During the Fall and Winter holidays, it seems like every celebration table features sweet potatoes, usually dressed up with lots of butter, brown sugar and/or covered up with melted marshmallows. But this vegetable is so scrumptious and healthy on its own, it really should be enjoyed all year round — and not only smothered with (let’s face it) ingredients that aren’t that healthy for us.
SWEET POTATOES CAN HELP NC STAY HEALTHY
Here’s a fun fact: In North Carolina, we grow 1.7 billion pounds of sweet potatoes annually. We grow more than any other state! In fact, we grow more than half of all the sweet potatoes in the whole country.1
And now… a not so “fun” fact, but truly enlightening: According to the North Carolina State Government, the top five causes of death in the state are cancer, heart disease, stroke, chronic lung disease, and unintentional injuries. The good news here is that cancer, heart disease, and stroke can all be impacted by diet.2 And sweet potatoes contain nutrients that may play a role in preventing these diseases.3
So from a health perspective, here’s what the USDA and NC Sweet Potato Commission4 tell us is sweet about sweet potatoes:
Sweet potatoes get an “A” in vitamin A
When eaten with the skin on, one medium sweet potato contains over 100% of the recommended daily amount of vitamin A, which plays a role in vision, bone development, and immune function. (Eating sweet potato with a little bit of fat helps with the absorption of vitamin A5 — so the olive oil, tahini and sesame oil in the recipe below will do the trick!)
They’re a great source of fiber
Diets rich in foods containing fiber, such as some vegetables and fruits, may reduce the risk of heart disease, and some types of cancer (a disease associated with many factors). A medium sweet potato baked in its skin contains four grams of fiber, more than a packet of instant oatmeal.
Sweet potatoes are rich in potassium
Diets containing foods that are a good source of potassium and that are low in sodium may reduce the risk of high blood pressure and stroke.
EXCLUSIVE SWEET POTATO RECIPE! FROM CHEF VIVIAN HOWARD
Recently we got in touch with Chef Vivian Howard (the creative, award-winning host of PBS’ A Chef’s Life, and best-selling author of the book Deep Run Roots: Stories and Recipes from My Corner of the South). We were curious to see if Vivian might have an inventive take on sweet potatoes. So she created this delicious recipe, exclusively for you and your loved ones to enjoy. Easy to make and a delight to share:
Roasted Sweet Potato Wedges with Tahini and Sesame
1 medium to large sweet potato, peel on
2 tablespoons olive oil
1 1/4 teaspoon salt, divided
3 tablespoons tahini
2 tablespoons honey
Juice of one lemon, about 3 tablespoons
1 teaspoon of toasted sesame oil
2 teaspoons sesame seeds
Preheat the oven to 400 degrees.
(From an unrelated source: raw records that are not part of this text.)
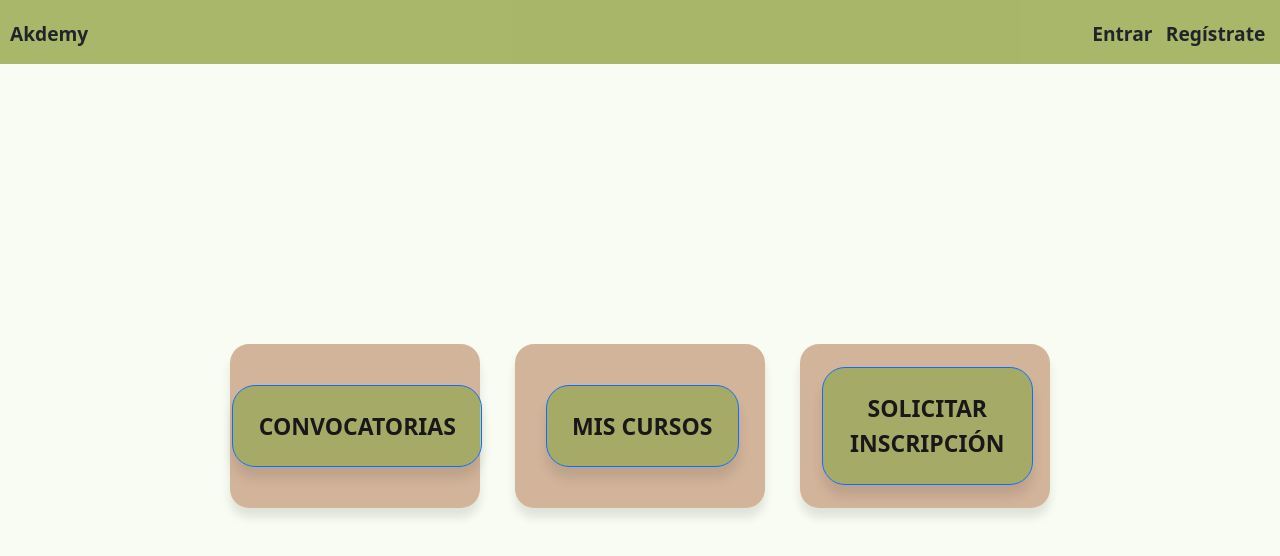
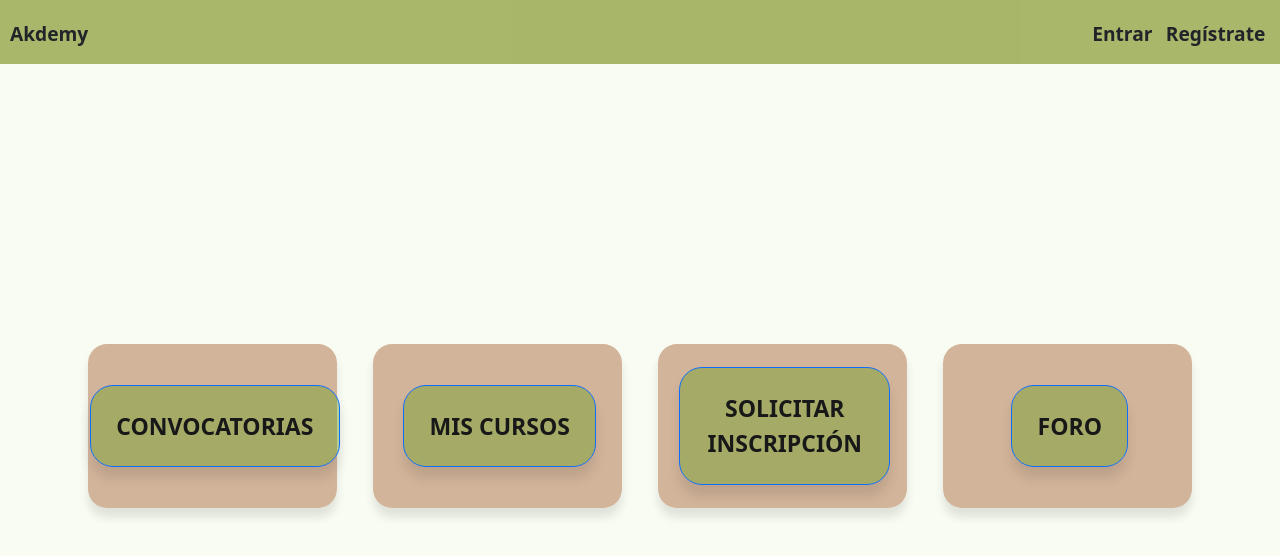
Before and after one commit to jorgelmartin/React-AkdemyProject, a React (Vite) app: page /student in a window 1280 px wide. Shown: the top 556 px of the page. Built offline with nearby package versions, Linux system fonts and the light colour scheme.

Commit message:
Feat: Forum container

```diff
--- a/package.json
+++ b/package.json
@@ -21,7 +21,7 @@
     "react-datepicker": "^4.16.0",
     "react-dom": "^18.2.0",
     "react-redux": "^8.1.1",
-    "react-router-dom": "^6.14.1",
+    "react-router-dom": "^6.15.0",
     "redux-persist": "^6.0.0",
     "redux-thunk": "^2.4.2"
   },
--- a/src/containers/Body/Body.jsx
+++ b/src/containers/Body/Body.jsx
@@ -15,6 +15,7 @@ import { MyPrograms } from "../MyPrograms/MyPrograms";
 import { ProgramDetail } from "../ProgramDetail/ProgramDetail";
 import { RequestAccepted } from "../RequestAccepted/RequestAccepted";
 import { UserRequests } from "../UserRequests/UserRequests";
+import { Forum } from "../Forum/Forum";
 
 
 export const Body = () => {
@@ -38,6 +39,7 @@ export const Body = () => {
                 <Route path="/myPrograms" element={<MyPrograms />} />
                 <Route path="/programDetail/:id" element={<ProgramDetail />} />
                 <Route path="/requestAccepted" element={<RequestAccepted />} />
+                <Route path="/forum" element={<Forum />} />
             </Routes>
         </>
     );
--- /dev/null
+++ b/src/containers/Forum/Forum.jsx
@@ -0,0 +1,9 @@
+import React from "react";
+import './Forum.css';
+
+export const Forum = () => {
+    return (
+        <>
+        </>
+    )
+}
--- a/src/containers/Student/Student.jsx
+++ b/src/containers/Student/Student.jsx
@@ -53,6 +53,20 @@ export const Student = () => {
                             </div>
                         </div>
                     </Col>
+                    <Col xs={10} md={5} lg={3} className="d-flex justify-content-center g-1">
+                        <div className="adminCardTitle1">
+                            <div>
+
+                                {/* FORUM */}
+                            <Button
+                                    className="w-100 userCardTitle"
+                                    onClick={() => navigate("/forum")}
+                                >
+                                    FORO
+                                </Button>
+                            </div>
+                        </div>
+                    </Col>
                 </Row>
             </Container>
     );
--- a/src/main.jsx
+++ b/src/main.jsx
@@ -4,7 +4,7 @@ import App from "./App.jsx";
 
 //REDUX
 import { Provider } from "react-redux";
-import{ store, persistor} from "./redux/store.js"
+import{ store, persistor} from "./redux/store.js";
 
 //REDUX PERSISTENCE....
 import { PersistGate } from "redux-persist/integration/react";
```
Also changed, not shown: src/containers/Forum/Forum.css (added), 1 other file (tests, documents, lock files or other folders).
Slice the sweet potato into 8-10 medium slices. In a medium mixing bowl, toss the sweet potato wedges with the olive oil and 1 teaspoon of the salt.
Arrange the wedges on a baking sheet flesh side down, and not touching. Slide the baking sheet onto the middle rack of the oven. Roast for 20 minutes. Take the potato wedges out and flip so that the opposite side touches the baking sheet. Roast an additional 20 minutes. The wedges should be brown and crisp on all sides and creamy in the center.
As they roast, whisk together the tahini, honey, lemon juice, sesame oil and remaining 1/4 teaspoon salt in a small mixing bowl.
When the potato wedges are done, lay them in a single layer on a serving platter and drizzle them liberally with the tahini mixture. Sprinkle with the sesame seeds. Serve at room temperature. Optional garnishes that add color and dimension to this dish are fresh cilantro, sliced scallion, parsley or mint.
Vivian said, “This is a tasty, healthy side dish that’s really simple to make. Be sure to leave the skin on the sweet potato; you’ll love the crunch of it, and the skin is full of fiber. You will impress people, I promise.”
EAT BETTER FOR BETTER HEALTH: WORK WITH A NUTRITIONIST!
One of the benefits of being a member of Blue Cross and Blue Shield of North Carolina (Blue Cross NC), is that seeing a Nutritional Counselor or Registered Dietitian is covered by most of our plans. That’s because we know that the healthier you eat, the healthier you can be.
Everyone can benefit from working with a Nutritional Counselor. For example, this counseling can help you:
- manage diseases and chronic conditions (like high cholesterol, heart disease, and diabetes)
- reach your ideal weight
- relieve anxiety and depression
- boost and maintain energy throughout the day
- lessen aches, pain, and joint issues
- address food allergies
Finding a Nutritional Counselor is easy. Blue Cross NC members can log into Blue Connect to look up your plan’s coverage, and then use the Find a Doctor tool to search for a “Dietitian” or “Nutritionist.”
Enjoy Vivian’s recipe, and have a sweet (potato) summer!